United States District Court, E.D. Arkansas, Western Division
GARY W. BECKHAM PLAINTIFF
COMMISSIONER, SOCIAL SECURITY ADMINISTRATION DEFENDANT
Recommended Disposition (“Recommendation”) has
been sent to Judge D. P. Marshall Jr. Any party may file
written objections to this Recommendation. Objections must be
specific and must include the factual or legal basis for the
considered, all objections must be received in the office of
the Court Clerk within 14 days of this Recommendation. If no
objections are filed, Judge Marshall can adopt this

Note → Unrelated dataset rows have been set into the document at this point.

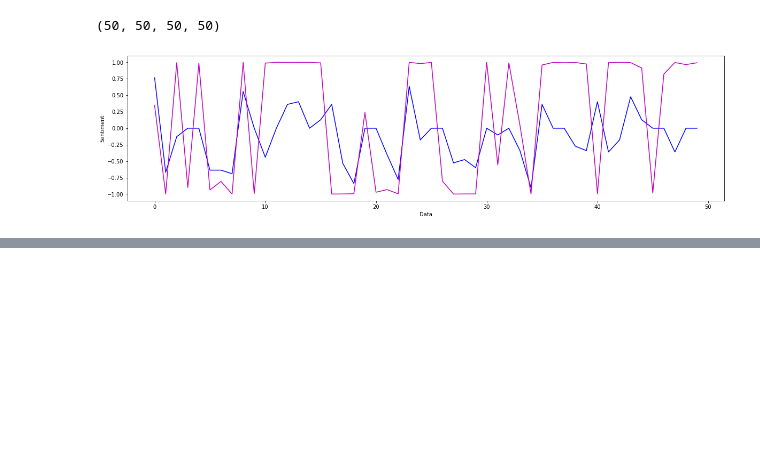
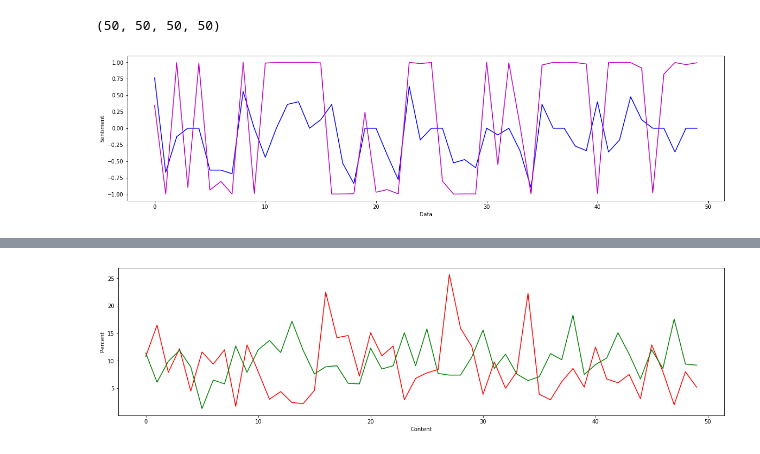
Before and after one commit to arabind-meher/News-Data-Analysis, a Jupyter notebook: 03_sentiment_analysis_on_news_data.ipynb, the cells around one changed output, grey strips where cells are left out. Drawn from its saved outputs; the diff is of its cells as text; code cells hidden in the pictures; blank space fills up the shorter version.

```diff
--- a/03_sentiment_analysis_on_news_data.ipynb
+++ b/03_sentiment_analysis_on_news_data.ipynb
@@ -83,0 +86,9 @@ plt.show()
+# %%
+plt.rcParams['figure.figsize'] = 20, 5
+plt.plot(content_negative, 'r', label='Negative')
+plt.plot(content_positive, 'g', label='Positive')
+plt.xlabel('Content')
+plt.ylabel('Percent')
+plt.show()
+# %% [output]
+[figure, added]
```
Also changed, not shown: parts of 6 cells of this notebook, 1 other file.
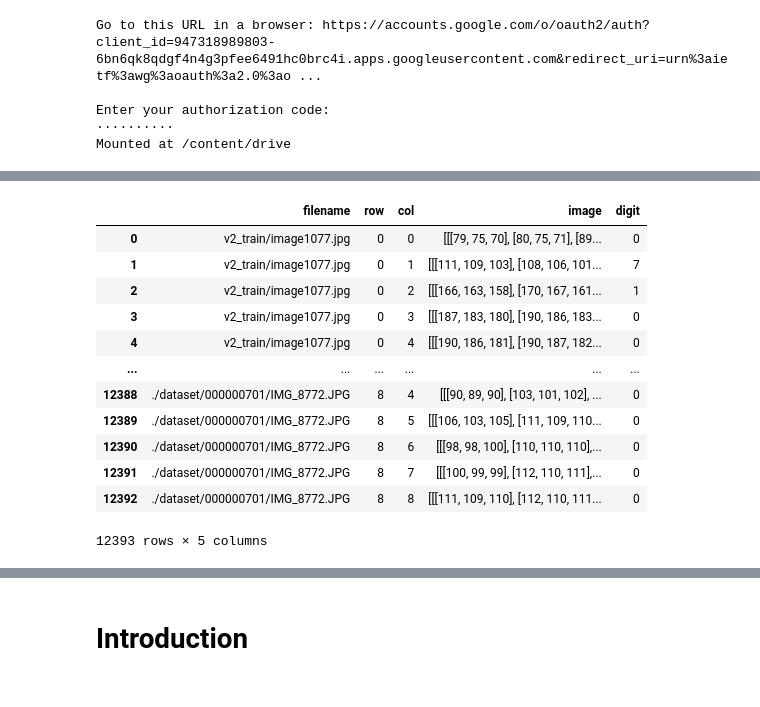
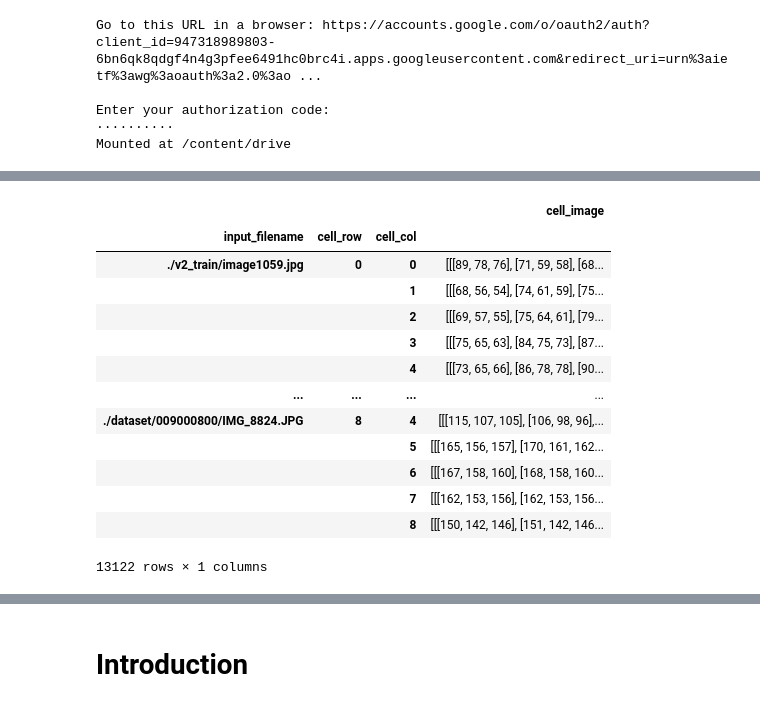
Before and after one commit to uol-mediaprocessing-201920/group-projects-sudoku-solver, a Jupyter notebook: main_recognition.ipynb, the cells around one changed output, grey strips where cells are left out. Drawn from its saved outputs; the diff is of its cells as text; code cells hidden in the pictures.

```diff
--- a/main_recognition.ipynb
+++ b/main_recognition.ipynb
@@ -48,18 +71,19 @@ from sklearn.preprocessing import minmax_scale
 # %%
 !cp "./drive/My Drive/sudoku_extraction_output.bz2" "./sudoku_extraction_output.bz2"
-images = pd.read_pickle("./sudoku_extraction_output.bz2")
-images
+extraction_output = pd.read_pickle("./sudoku_extraction_output.bz2")
+extraction_output
 # %% [output]
-|  | filename | row | col | image | digit |
-| 0 | v2_train/image1077.jpg | 0 | 0 | [[[79, 75, 70], [80, 75, 71], [89... | 0 |
-| 1 | v2_train/image1077.jpg | 0 | 1 | [[[111, 109, 103], [108, 106, 101... | 7 |
-| 2 | v2_train/image1077.jpg | 0 | 2 | [[[166, 163, 158], [170, 167, 161... | 1 |
-| 3 | v2_train/image1077.jpg | 0 | 3 | [[[187, 183, 180], [190, 186, 183... | 0 |
-| 4 | v2_train/image1077.jpg | 0 | 4 | [[[190, 186, 181], [190, 187, 182... | 0 |
-| ... | ... | ... | ... | ... | ... |
-| 12388 | ./dataset/000000701/IMG_8772.JPG | 8 | 4 | [[[90, 89, 90], [103, 101, 102], ... | 0 |
-| 12389 | ./dataset/000000701/IMG_8772.JPG | 8 | 5 | [[[106, 103, 105], [111, 109, 110... | 0 |
-| 12390 | ./dataset/000000701/IMG_8772.JPG | 8 | 6 | [[[98, 98, 100], [110, 110, 110],... | 0 |
-| 12391 | ./dataset/000000701/IMG_8772.JPG | 8 | 7 | [[[100, 99, 99], [112, 110, 111],... | 0 |
-| 12392 | ./dataset/000000701/IMG_8772.JPG | 8 | 8 | [[[111, 109, 110], [112, 110, 111... | 0 |
+|  |  |  | cell_image |
+| input_filename | cell_row | cell_col |  |
+| ./v2_train/image1059.jpg | 0 | 0 | [[[89, 78, 76], [71, 59, 58], [68... |
+|  |  | 1 | [[[68, 56, 54], [74, 61, 59], [75... |
+|  |  | 2 | [[[69, 57, 55], [75, 64, 61], [79... |
+|  |  | 3 | [[[75, 65, 63], [84, 75, 73], [87... |
+|  |  | 4 | [[[73, 65, 66], [86, 78, 78], [90... |
+| ... | ... | ... | ... |
+| ./dataset/009000800/IMG_8824.JPG | 8 | 4 | [[[115, 107, 105], [106, 98, 96],... |
+|  |  | 5 | [[[165, 156, 157], [170, 161, 162... |
+|  |  | 6 | [[[167, 158, 160], [168, 158, 160... |
+|  |  | 7 | [[[162, 153, 156], [162, 153, 156... |
+|  |  | 8 | [[[150, 142, 146], [151, 142, 146... |
-12393 rows × 5 columns
+13122 rows × 1 columns
```
Also changed, not shown: parts of 40 cells of this notebook.
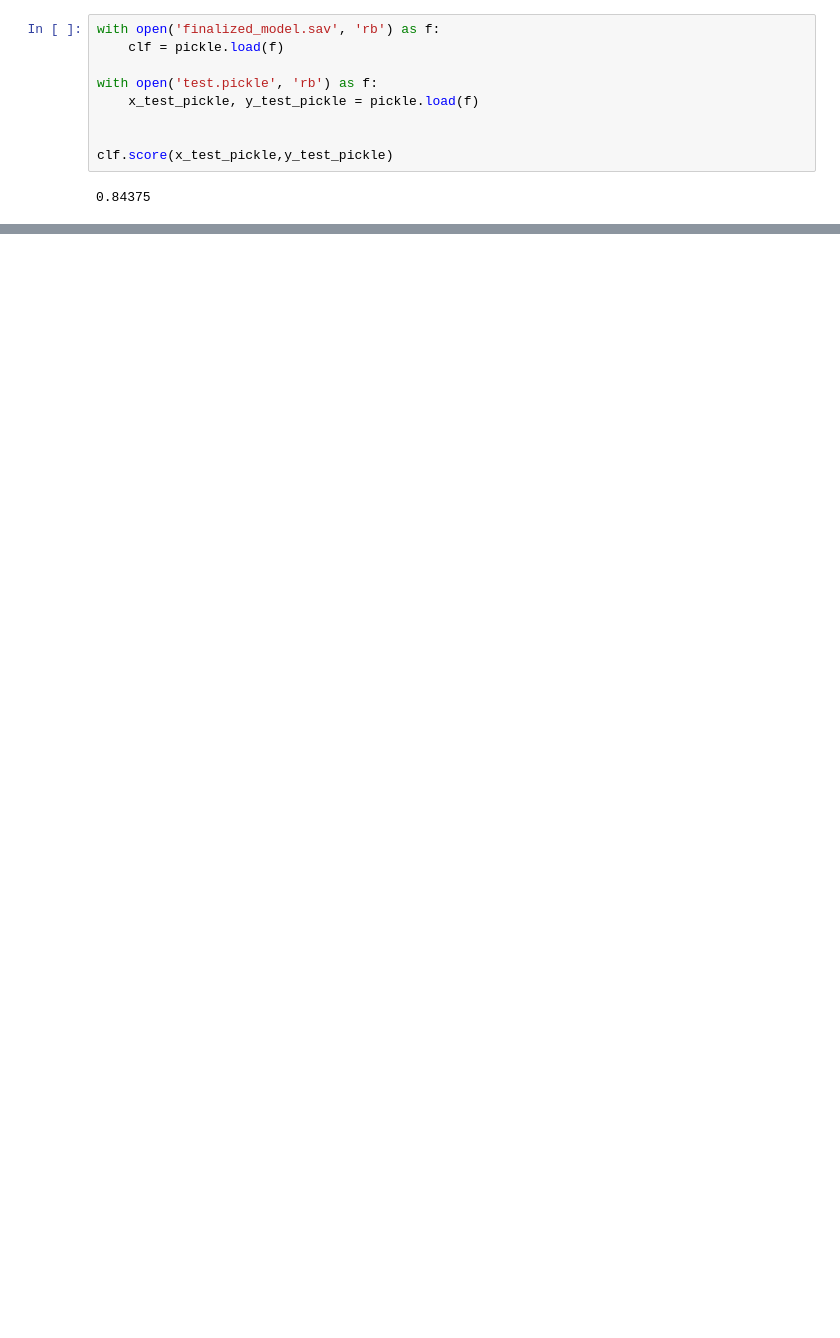
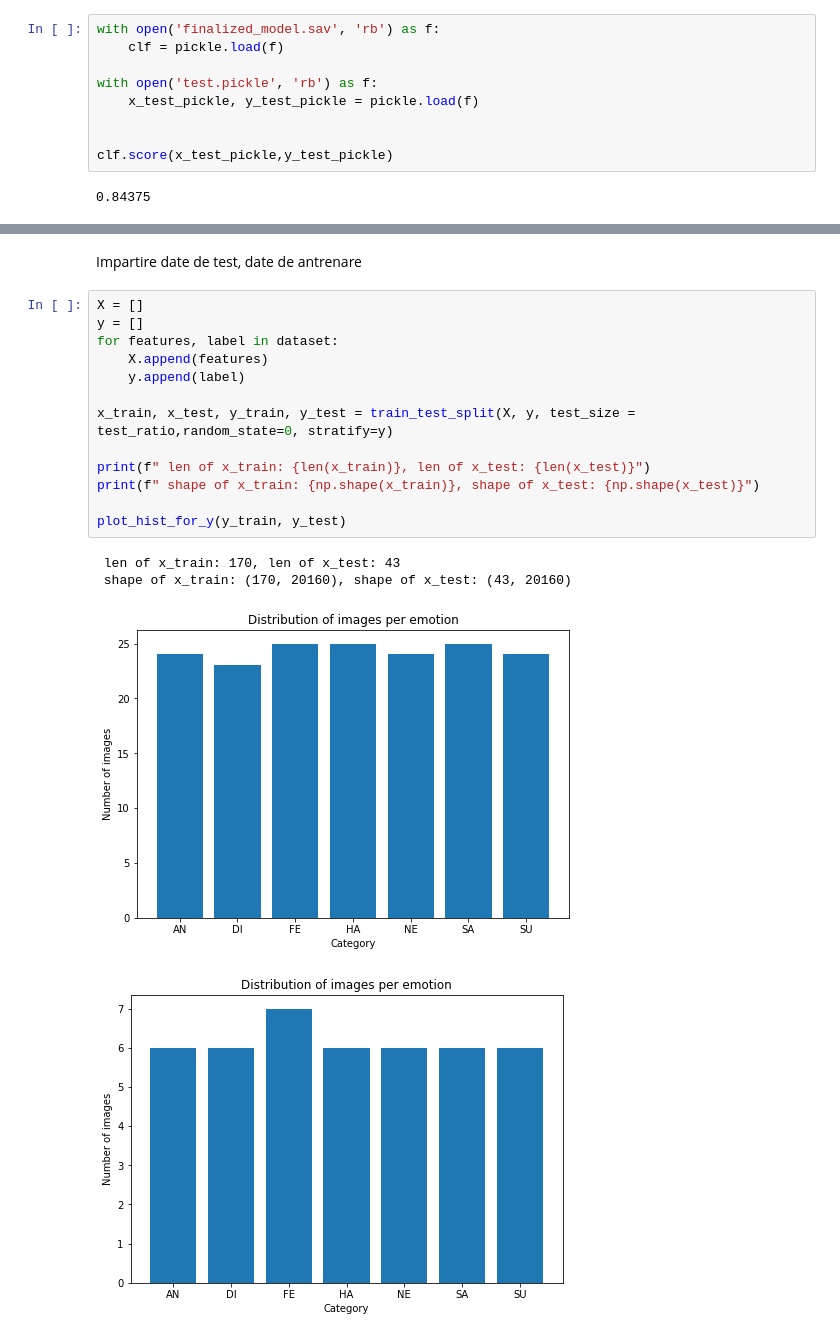
Before and after one commit to ionut-girla/Proiect_IC1, a Jupyter notebook: Proiect.ipynb, the cells around one changed output, grey strips where cells are left out. Cells and saved outputs as stored; diff of their text form; blank space fills up the shorter version.

```diff
--- a/Proiect.ipynb
+++ b/Proiect.ipynb
@@ -336,0 +436,20 @@ clf.score(x_test_pickle,y_test_pickle)
+# %% [markdown]
+Impartire date de test, date de antrenare
+# %%
+X = []
+y = []
+for features, label in dataset:
+    X.append(features)
+    y.append(label)
+
+x_train, x_test, y_train, y_test = train_test_split(X, y, test_size = test_ratio,random_state=0, stratify=y)
+
+print(f" len of x_train: {len(x_train)}, len of x_test: {len(x_test)}")
+print(f" shape of x_train: {np.shape(x_train)}, shape of x_test: {np.shape(x_test)}")
+
+plot_hist_for_y(y_train, y_test)
+# %% [output]
+ len of x_train: 170, len of x_test: 43
+ shape of x_train: (170, 20160), shape of x_test: (43, 20160)
+[figure, added]
+[figure, added]
```
Also changed, not shown: parts of 30 cells of this notebook.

Recommendation without independently reviewing the record. By
not objecting, parties may also waive any right to appeal
questions of fact.
August 19, 2014, Gary W. Beckham applied for disability
benefits, alleging disability beginning November 10, 2013.
(Tr. at 41) Mr. Beckham's claims were denied initially
and upon reconsideration. Id. After conducting a
hearing, the Administrative Law Judge (“ALJ”)
denied Mr. Beckham's application. (Tr. at 51) Mr. Beckham
requested that the Appeals Council review the ALJ's
decision, but that request was denied. (Tr. at 1) Therefore,
the ALJ's decision now stands as the final decision of
the Commissioner. Mr. Beckham filed this case seeking
judicial review of the decision denying him benefits.
The Commissioner's Decision:
found that Mr. Beckham had not engaged in substantial gainful
activity since the onset of his alleged disability, November
10, 2013. (Tr. at 43) At step two of the five-step analysis,
the ALJ found that Mr. Beckham had the following severe
impairments: obesity, hypertension, peripheral neuropathy,
diabetes mellitus, arthropathy, somatoform disorder, alcohol
and substance abuse disorder, personality disorders, anxiety,
and affective disorders. Id.
finding that Mr. Beckham's impairments did not meet or
equal a listed impairment (Tr. at 44), the ALJ determined
that Mr. Beckham had the residual functional capacity
(“RFC”) to perform a full range of sedentary
work, with some limitations. (Tr. at 46) He could only
occasionally stoop, crouch, crawl, and knee; and could only
occasionally reach overhead with the dominant upper
extremity. Id. He further limited him to work where
interpersonal contact is incidental to the work performed,
and the complexity of tasks could be learned within 30 days
by demonstration or repetition. Further, he was limited to
tasks with only few variables that require little judgment
and simple, direct, and concrete supervision. Id.
found that Mr. Beckham was unable to perform any of his past
relevant work. (Tr. at 50) At step five, however, the ALJ
relied on the testimony of a Vocational Expert
(“VE”) to find, after considering Mr.
Beckham's age, education, work experience and RFC, that
he was capable of performing work in the national economy as
basic table worker and paster and cutter of small component
parts. (Tr. at 51) The ALJ determined, therefore, that Mr.
Beckham was not disabled. Id.
Standard of Review
Court's role is to determine whether the
Commissioner's findings are supported by substantial
evidence. Prosch v. Apfel, 201 F.3d 1010, 1012 (8th
Cir. 2000). A Substantial evidence" in this context
means “enough that a reasonable mind would find it
adequate to support he ALJ's decision.” Slusser
v. Astrue, 557 F.3d 923, 925 (8th Cir. 2009)(citation
omitted). In making its determination, the Court must
consider not only evidence that supports the
Commissioner's decision, but also, evidence that supports
a contrary outcome. The Court cannot reverse the decision,
however, Amerely because substantial evidence exists for the
opposite decision." Long v. Chater, 108 F.3d
185, 187 (8th Cir. 1997) (citation omitted).
Beckham's Arguments on Appeal
appeal, Mr. Beckham contends that the ALJ's decision to
deny benefits is not supported by substantial evidence. He
argues that the ALJ should have given more weight to the
opinion of Dr. Samuel Hester, Ph.D.; that the jobs identified
by the VE do not exist in significant numbers in the national
economy; and that the ALJ's credibility finding was
Beckham focuses his argument on his shoulder injury and
mental impairments. According to his medical records, he
complained of shoulder pain as early as July 22, 2013, but a
clinical exam on that date showed normal motor strength in
the shoulder with normal tone in all extremities. (Tr. at
562). Normal findings do not support Mr. ...